“We have to think about this from an exchange perspective — do we want to be in a position where we pick winners and losers?” he said.
A previous attempt to boost the Colorado Option
This is not the only instance of the Division of Insurance and Connect for Health seeking to elevate Colorado Option plans this year. There was also a previous attempt, involving how plans were sorted on the exchange.
There are 166 health insurance plans being sold on the exchange this year, split across multiple insurance carriers, counties and bronze, silver and gold levels. That makes for a sometimes bewildering forest of options on the exchange.
To better organize the chaos, Connect for Health creates a sorting system called “preferential display.” In most years, the preferential display favors lower premium prices, so the cheapest plans are what people searching for coverage will see first — though the exchange has other options for sorting plans. Think of it like the results that appear on the first page of a Google search.
But, when open enrollment kicked off this year, Connect for Health, at the request of the Division of Insurance, gave Colorado Option plans top billing in the preferential display.
Conway, the insurance commissioner, said the goal in prioritizing Colorado Option plans was to help people better compare coverage. Because the Colorado Option is built on a standardized benefit design — meaning what people get from their coverage should be the same across all Colorado Option plans — Conway said that made it simpler for people to shop because all they needed to consider was price and the plan’s provider network of doctors and hospitals.
“We want consumers to know when they are looking at Colorado Option plans that it’s an apples-to-apples comparison,” Conway said in an interview.
The decision to highlight Colorado Option plans in the preferential display provided the rationale for also making Colorado Option plans the suggested plans for Bright and Oscar customers, Conway said.
But, after criticism, the state backed off the preferred billing for Colorado Option plans, instead going back to sorting plans by premium price. By then, it was too late to change the suggested plans.
“We’re out of runway to actually change anything from a technology standpoint,” Patterson said.
Conway, though, said he hopes to push for preferential display favoritism for Colorado Option plans again next year, reiterating that he believes the plans provide the clearest opportunity to compare coverage. Sorting plans just by premium price gives carriers an incentive to under-price their plans in the hope of signing up more people, Conway said. That could lead to unsustainability that sees more carriers falter.
Highlighting Colorado Option plans would give consumers a broader view across all insurers, he said.
“I think that’s good for the market and good for the sustainability of the market, too,” he said during last month’s Connect for Health board meeting.
Urging consumers to shop
The dispute has left lingering questions and frustrations.
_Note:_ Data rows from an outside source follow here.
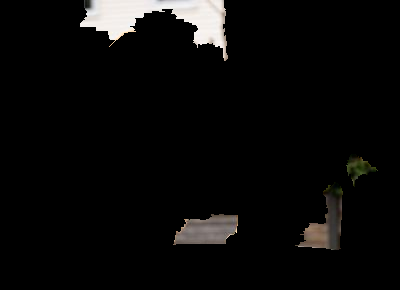
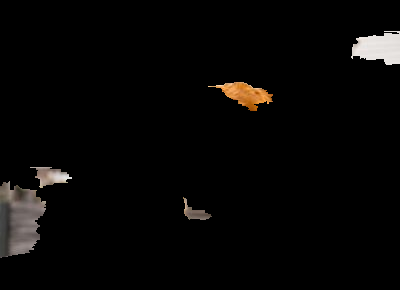
refactor lime code

diff --git a/lime.py b/lime.py
@@ -1,9 +1,5 @@
 import numpy as np
 
-from numpy.random import binomial, seed
-from numpy.typing import NDArray
-
-from skimage.io import imread, imsave
 from skimage.segmentation import quickshift
 
 import torch
@@ -12,106 +8,163 @@ from torch import Tensor
 from torch.nn import Module
 
 from torchvision.models import vgg16, VGG16_Weights
+from torchvision.transforms import ToTensor, ToPILImage
 
 from sklearn.linear_model import LinearRegression
-from sklearn.metrics import pairwise_distances
 
 from PIL import Image
 
-from tqdm import tqdm
-
 import argparse
-
-from utils import *
 
 DEVICE = "cuda" if torch.cuda.is_available() else "cpu"
 
-def gen_image_superpixels(image: NDArray, kernel_size: int, max_dist: int, ratio: float) -> NDArray:
-    return quickshift(image, kernel_size=kernel_size, max_dist=max_dist, ratio=ratio)
-
-def get_superpixels_num(superpixels: NDArray) -> int:
-    return len(set(superpixels.flatten().tolist()))
-
-def gen_superpixels_sample(num_samples: int, num_superpixels: int, probability:float, random_seed: int = None) -> NDArray:
-    if random_seed is not None:
-        seed(random_seed)
-    return binomial(1, probability, (num_samples, num_superpixels))
-
-def gen_masked_image(image: NDArray, superpixels_sample: NDArray, image_superpixels: NDArray):
-    sample_indexes = np.where(superpixels_sample == 1)
-    mask = np.isin(image_superpixels, sample_indexes)
-    return image * mask[..., None]  # clever way to multiply (W, H, C) * (W, H)  :D
-
-@torch.no_grad()
-def gen_model_preds(model: Module, image: NDArray, superpixels_sample: NDArray, image_superpixels: NDArray) -> Tensor:
-    masked_image = gen_masked_image(image, superpixels_sample, image_superpixels)
-    tensor_image = numpy_to_torch(masked_image, device=DEVICE)
-    return model(tensor_image)
-
-def find_class_to_explain(model: Module, image: NDArray, image_superpixels: NDArray) -> Tensor:
-    superpixels_num = get_superpixels_num(image_superpixels)
-    pred = gen_model_preds(model, image, np.ones((superpixels_num, )), image_superpixels)
-    return argmax(pred)
-
-def get_sample_distances(superpixels_sample: NDArray) -> NDArray:
-    complete_sample = np.ones_like(superpixels_sample)[0]
-    complete_sample = np.expand_dims(complete_sample, axis=0)
-    return np.squeeze(pairwise_distances(superpixels_sample, complete_sample, metric='cosine'))
-
-def get_sample_weights(image_superpixels: NDArray, kernel_width: float=0.25) -> NDArray:
-    sample_distances = get_sample_distances(image_superpixels)
-    return np.sqrt(np.exp(- sample_distances**2 / kernel_width**2))
-
-def train_linear_model(
-    image: NDArray,
-    model: Module,
-    image_superpixels: NDArray,
-    seed: int,
-    sampling_prob: float,
-    sampling_num: int,
-    distance_kernel: float
+class Quickshifter:
+    def __init__(
+        self,
+        kernel,
+        max_dist,
+        ratio
     ):
-    superpixels_num = get_superpixels_num(image_superpixels)
-    class_to_explain = find_class_to_explain(model, image, image_superpixels)
+        self.kernel = kernel
+        self.max_dist = max_dist
+        self.ratio = ratio
 
-    superpixels_sample = gen_superpixels_sample(sampling_num, superpixels_num, sampling_prob, random_seed=seed)
-
-    outs = []
-    for sample in tqdm(superpixels_sample):
-        pred = gen_model_preds(model, image, sample, image_superpixels)
-        outs.append(pred[0][class_to_explain].detach().cpu())
-
-    linear_model = LinearRegression()
-    linear_model.fit(X=superpixels_sample, y=outs, sample_weight=get_sample_weights(superpixels_sample, distance_kernel))
+        self.superpixels = None
+        self.num_superpixels = None
     
-    return linear_model.coef_
+    def compute(self, image: Tensor):
+        if self.superpixels is not None:
+            return
+        
+        image = image.permute(1, 2, 0).numpy()
+        self.superpixels = torch.tensor(
+            quickshift(
+                image, 
+                kernel_size=self.kernel, 
+                max_dist=self.max_dist, 
+                ratio=self.ratio
+            )
+        )
+        self.num_superpixels = len(set(self.superpixels.flatten().tolist()))
 
-def lime(
-    path: str,
-    seed: int,
-    sampling_prob: float,
-    sampling_num: int,
-    quickshift_kernel: int,
-    quickshift_max_dist: int,
-    quickshift_ratio: float,
-    distance_kernel: float,
-    num_selected_coefs: int
-    ) -> NDArray:
+class SuperpixelSampler:
+    def __init__(
+        self,
+        quickshifter: Quickshifter,
+        probability: float,
+        num_samples: int,
+        seed: int
+    ):
+        self.quickshifter = quickshifter
+        self.probability = probability
+        self.num_samples = num_samples
+        self.seed = seed
 
-    image = imread(path)
-    image_superpixels = gen_image_superpixels(image, quickshift_kernel, quickshift_max_dist, quickshift_ratio)
+        self.sample = None
+        self.image_sample = None
+
+    def compute(self, image: Tensor):
+        if self.sample is not None:
+            return
+        
+        self.quickshifter.compute(image)
+
+        torch.manual_seed(self.seed)
+        probability_tensor = torch.full((self.num_samples, self.quickshifter.num_superpixels), self.probability)
+        self.sample = torch.bernoulli(probability_tensor).to(dtype=torch.int)
+        self.image_sample = self._image_batch_from_sample(image)
+    
+    def _image_batch_from_sample(self, image):
+        batch_size = self.sample.size(0)
+        
+        masks = []
+        for i in range(batch_size):
+            sample_indexes = torch.nonzero(self.sample[i] == 1, as_tuple=True)
+            mask = torch.isin(self.quickshifter.superpixels, torch.cat(sample_indexes))
+            masks.append(mask)
+        
+        masks = torch.stack(masks)  # Stack masks to match batch dimension
+
+        return image.unsqueeze(0) * masks.unsqueeze(1).expand(-1, 3, -1, -1)
+
+    def image_from_superpixels(self, image, superpixels_indices):
+        superpixels = self.quickshifter.superpixels
+
+        masked_superpixels = torch.isin(superpixels, torch.tensor(superpixels_indices)).float()
+        return image * masked_superpixels
+
+class SampleWeightsCalculator:
+    def __init__(self, kernel):
+        self.kernel = kernel
+        self.cosine_similarity = torch.nn.CosineSimilarity(dim=1)
+
+    def compute(self, superpixels):
+        distances = self.cosine_similarity(torch.ones_like(superpixels).float(), superpixels)
+        return torch.sqrt(torch.exp(- distances**2 / self.kernel**2))
+
+class Lime:
+    def __init__(
+        self,
+        superpixel_sampler: SuperpixelSampler,
+        model: Module,
+        sample_weights_calculator: SampleWeightsCalculator,
+    ):
+        self.model = model
+        self.model.eval()
+        self.superpixel_sampler = superpixel_sampler
+        self.sample_weights_calculator = sample_weights_calculator
+        self.linear_model = LinearRegression()
+    
+    @torch.no_grad()
+    def _find_explained_class(self, image: Tensor):
+        return argmax(self.model(image))
+
+    @torch.no_grad()
+    def _compute_explained_class(self, image: Tensor):
+        self.model.eval()
+
+        return torch.argmax(self.model(image.unsqueeze(0).to(DEVICE))[0]).item()
+
+    @torch.no_grad()
+    def _compute_model_preds(self, batch_image: Tensor, explained_class: int):
+        assert len(batch_image.size()) == 4
+        self.model.eval()
+        
+        return self.model(batch_image.to(DEVICE))[:, explained_class]
+
+    def train(self, image):
+        self.superpixel_sampler.compute(image)
+        explained_class = self._compute_explained_class(image)
+        preds = self._compute_model_preds(self.superpixel_sampler.image_sample, explained_class)
+        sample_weights = self.sample_weights_calculator.compute(self.superpixel_sampler.sample)
+        
+        self.linear_model.fit(
+            X=self.superpixel_sampler.sample.cpu(), 
+            y=preds.cpu(), 
+            sample_weight=sample_weights
+        )
+
+        return self.linear_model.coef_
+
+
+def main(args):
+    image = Image.open(args.path)
+    image = ToTensor()(image)
+
+    quickshifter = Quickshifter(args.quickshift_kernel, args.quickshift_max_dist, args.quickshift_ratio)
     model = vgg16(weights=VGG16_Weights.DEFAULT).to(DEVICE)
-    
-    coefs = train_linear_model(image, model, image_superpixels, seed, sampling_prob, sampling_num, distance_kernel)
-    
-    top_features = np.argsort(coefs)[-num_selected_coefs:]
 
-    mask = np.zeros(get_superpixels_num(image_superpixels))
-    mask[top_features] = 1
+    superpixel_sampler = SuperpixelSampler(quickshifter, args.sampling_prob, args.sampling_num, args.seed)
+    sample_weights_calculator = SampleWeightsCalculator(args.distance_kernel)
+    lime = Lime(superpixel_sampler, model, sample_weights_calculator)
 
-    return gen_masked_image(image, mask, image_superpixels)
+    coefs = lime.train(image)
+    top_features = np.argsort(coefs)[-args.num_selected_coefs:]
 
-def main():
+    ToPILImage()(superpixel_sampler.image_from_superpixels(image, top_features)).show()
+
+
+if __name__ == "__main__":
     parser = argparse.ArgumentParser(description="DeepDream in PyTorch using VGG16")
 
     parser.add_argument("path", type=str, help="Path to image")
@@ -128,26 +181,7 @@ def main():
     
     parser.add_argument("--num-selected-coefs", type=int, default=5, help="Number of linear model coeficients used in LIME image")
 
-    parser.add_argument("--save-image", action='store_true', help="Save image")
+    parser.add_argument("--save-image", type=str, help="Saved image path")
     
     args = parser.parse_args()
-
-    lime_image = lime(
-        args.path, 
-        args.seed, 
-        args.sampling_prob, 
-        args.sampling_num,
-        args.quickshift_kernel,
-        args.quickshift_max_dist,
-        args.quickshift_ratio,
-        args.distance_kernel,
-        args.num_selected_coefs
-    )
-
-    Image.fromarray(lime_image).show()
-
-    if args.save_image:
-        imsave("lime.png", lime_image)
-
-if __name__ == "__main__":
-    main()
+    main(args)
But people on all sides of the issue agree that the complexity of the situation shows why consumers looking for insurance in the individual market need to be proactive shoppers this year.
Fearing, the president of the state’s brokers group, said people should think about using a broker to help navigate the system and make sure they end up with a plan that meets their needs.
“Don’t just click through the path of least resistance,” she said.
Patterson also highlighted the importance of shopping.
“This year is more important than last year to make sure you shop,” Patterson said. “There are just so many big things moving around.”
But, at last month’s Connect for Health board meeting, some members questioned how this encouragement of shopping squares with the idea of offering suggested plans.
“If you’re a member and you see something show up in your inbox that says (Connect for Health) has a plan that is a suggested match for your other plan, that carries weight,” said board vice chair Marc Reece, who also works as the senior director for state government affairs for Aetna’s western region. “If we’re making a suggestion, knowing that that carries weight, how do we balance that against the message to be sure to shop?”